══ ENTRIES SHOWN ══

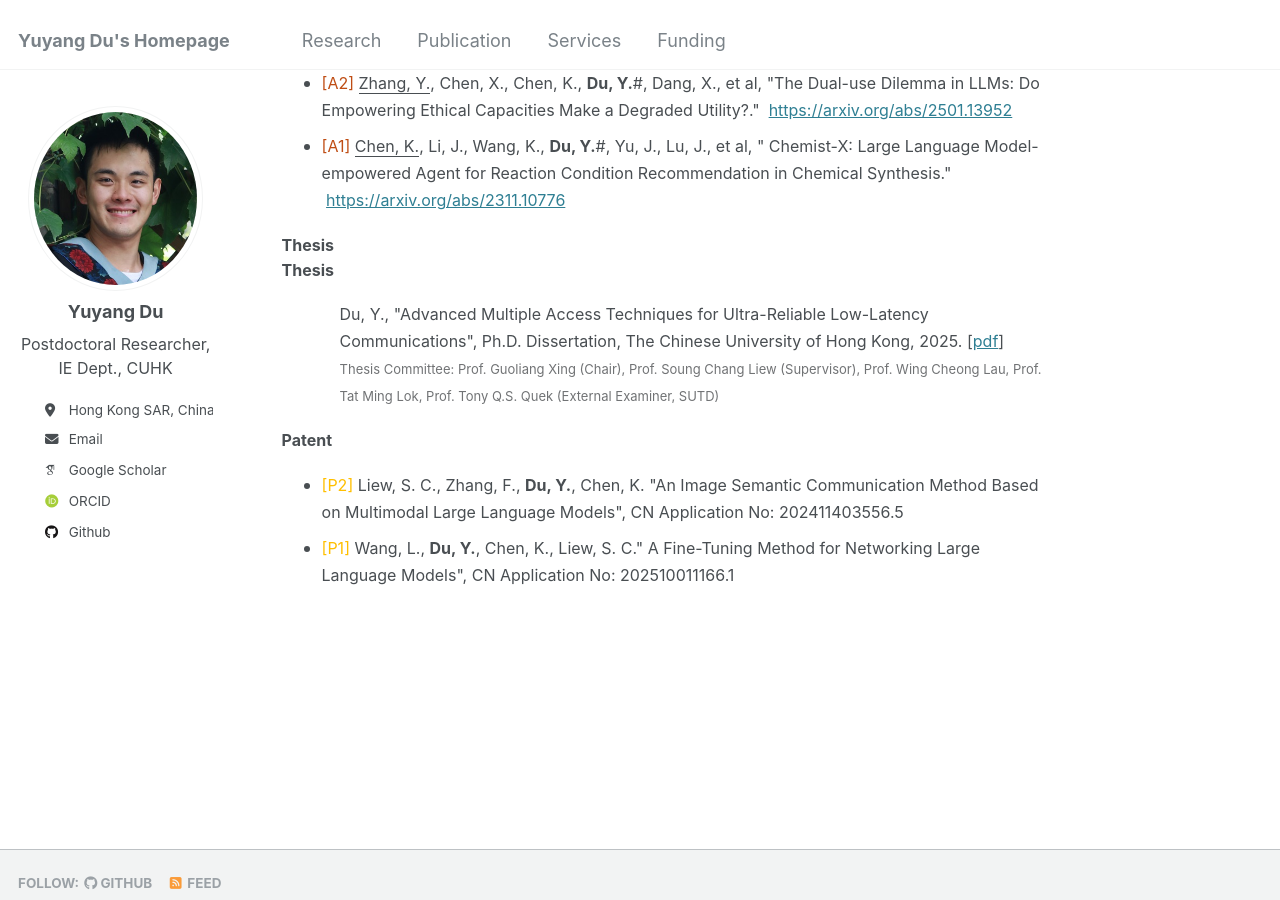
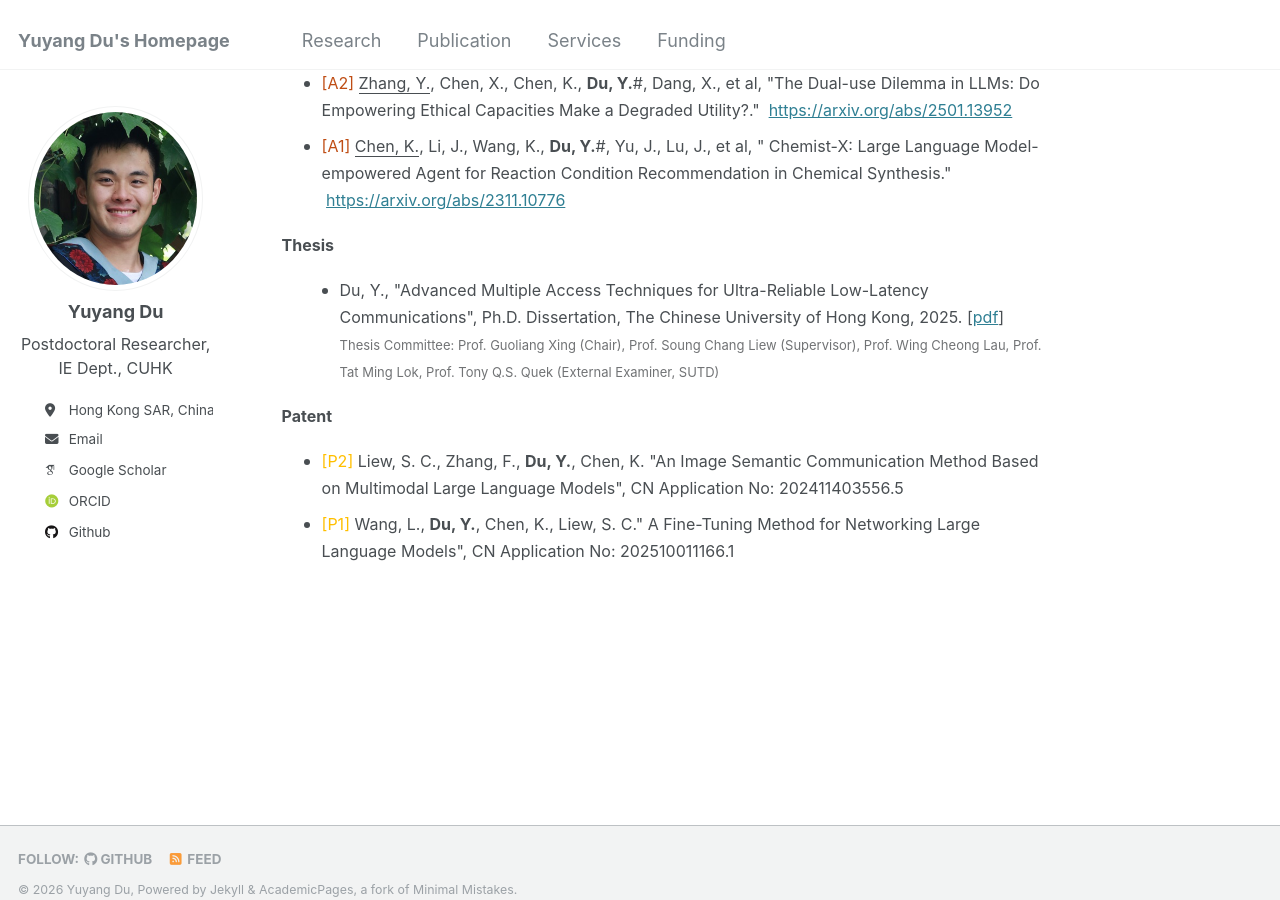
Before and after one commit to yuyangdu01/yuyangdu01.github.io, a Jekyll site: the page built from _pages/publication.md, in a window 1280 px wide and 900 px high, scrolled down 2231 px. Built offline with Jekyll 4.4.1, drawn with Linux system fonts in a browser that asks for light colours; some web fonts are replaced.

Commit message:
Update publication.md

```diff
--- a/_pages/publication.md
+++ b/_pages/publication.md
@@ -43,11 +43,8 @@ Publications
 * <font size=3><span style="color: #bf4d14;">[A1]</span> <u>Chen, K.</u>, Li, J., Wang, K., <b>Du, Y.</b>#, Yu, J., Lu, J., et al, " Chemist-X: Large Language Model-empowered Agent for Reaction Condition Recommendation in Chemical Synthesis." &nbsp;<a href="https://arxiv.org/abs/2311.10776">https://arxiv.org/abs/2311.10776</a></font>
 
 <font size=3><b>Thesis</b></font>
-<li style="display: flex; justify-content: space-between; align-items: center; list-style-type: none;">
-  <font size=3><b>Thesis</b></font>
-</li>
 <ul style="margin-left: 1.0em;">
-  <font size=3>Du, Y., "Advanced Multiple Access Techniques for Ultra-Reliable Low-Latency Communications", Ph.D. Dissertation, The Chinese University of Hong Kong, 2025. [<a href="https://yuyangdu01.github.io/files/thesis_final.pdf">pdf</a>]</font><br> <font size=2><span style="color: #717375;">Thesis Committee: Prof. Guoliang Xing (Chair), Prof. Soung Chang Liew (Supervisor), Prof. Wing Cheong Lau, Prof. Tat Ming Lok, Prof. Tony Q.S. Quek (External Examiner, SUTD)</span></font>
+  <li><font size=3>Du, Y., "Advanced Multiple Access Techniques for Ultra-Reliable Low-Latency Communications", Ph.D. Dissertation, The Chinese University of Hong Kong, 2025. [<a href="https://yuyangdu01.github.io/files/thesis_final.pdf">pdf</a>]</font><br> <font size=2><span style="color: #717375;">Thesis Committee: Prof. Guoliang Xing (Chair), Prof. Soung Chang Liew (Supervisor), Prof. Wing Cheong Lau, Prof. Tat Ming Lok, Prof. Tony Q.S. Quek (External Examiner, SUTD)</span></font></li>
 </ul>
 
 <font size=3><b>Patent</b></font>
```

═══

-- AIM OF THE EXERCISE --
Reproduce every line above as written, skipping pictures.

-- WRITTEN ANSWER --
Before and after one commit to yuyangdu01/yuyangdu01.github.io, a Jekyll site: the page built from _pages/publication.md, in a window 1280 px wide and 900 px high, scrolled down 2231 px. Built offline with Jekyll 4.4.1, drawn with Linux system fonts in a browser that asks for light colours; some web fonts are replaced.

Commit message:
Update publication.md

```diff
--- a/_pages/publication.md
+++ b/_pages/publication.md
@@ -43,11 +43,8 @@ Publications
 * <font size=3><span style="color: #bf4d14;">[A1]</span> <u>Chen, K.</u>, Li, J., Wang, K., <b>Du, Y.</b>#, Yu, J., Lu, J., et al, " Chemist-X: Large Language Model-empowered Agent for Reaction Condition Recommendation in Chemical Synthesis." &nbsp;<a href="https://arxiv.org/abs/2311.10776">https://arxiv.org/abs/2311.10776</a></font>
 
 <font size=3><b>Thesis</b></font>
-<li style="display: flex; justify-content: space-between; align-items: center; list-style-type: none;">
-  <font size=3><b>Thesis</b></font>
-</li>
 <ul style="margin-left: 1.0em;">
-  <font size=3>Du, Y., "Advanced Multiple Access Techniques for Ultra-Reliable Low-Latency Communications", Ph.D. Dissertation, The Chinese University of Hong Kong, 2025. [<a href="https://yuyangdu01.github.io/files/thesis_final.pdf">pdf</a>]</font><br> <font size=2><span style="color: #717375;">Thesis Committee: Prof. Guoliang Xing (Chair), Prof. Soung Chang Liew (Supervisor), Prof. Wing Cheong Lau, Prof. Tat Ming Lok, Prof. Tony Q.S. Quek (External Examiner, SUTD)</span></font>
+  <li><font size=3>Du, Y., "Advanced Multiple Access Techniques for Ultra-Reliable Low-Latency Communications", Ph.D. Dissertation, The Chinese University of Hong Kong, 2025. [<a href="https://yuyangdu01.github.io/files/thesis_final.pdf">pdf</a>]</font><br> <font size=2><span style="color: #717375;">Thesis Committee: Prof. Guoliang Xing (Chair), Prof. Soung Chang Liew (Supervisor), Prof. Wing Cheong Lau, Prof. Tat Ming Lok, Prof. Tony Q.S. Quek (External Examiner, SUTD)</span></font></li>
 </ul>
 
 <font size=3><b>Patent</b></font>
```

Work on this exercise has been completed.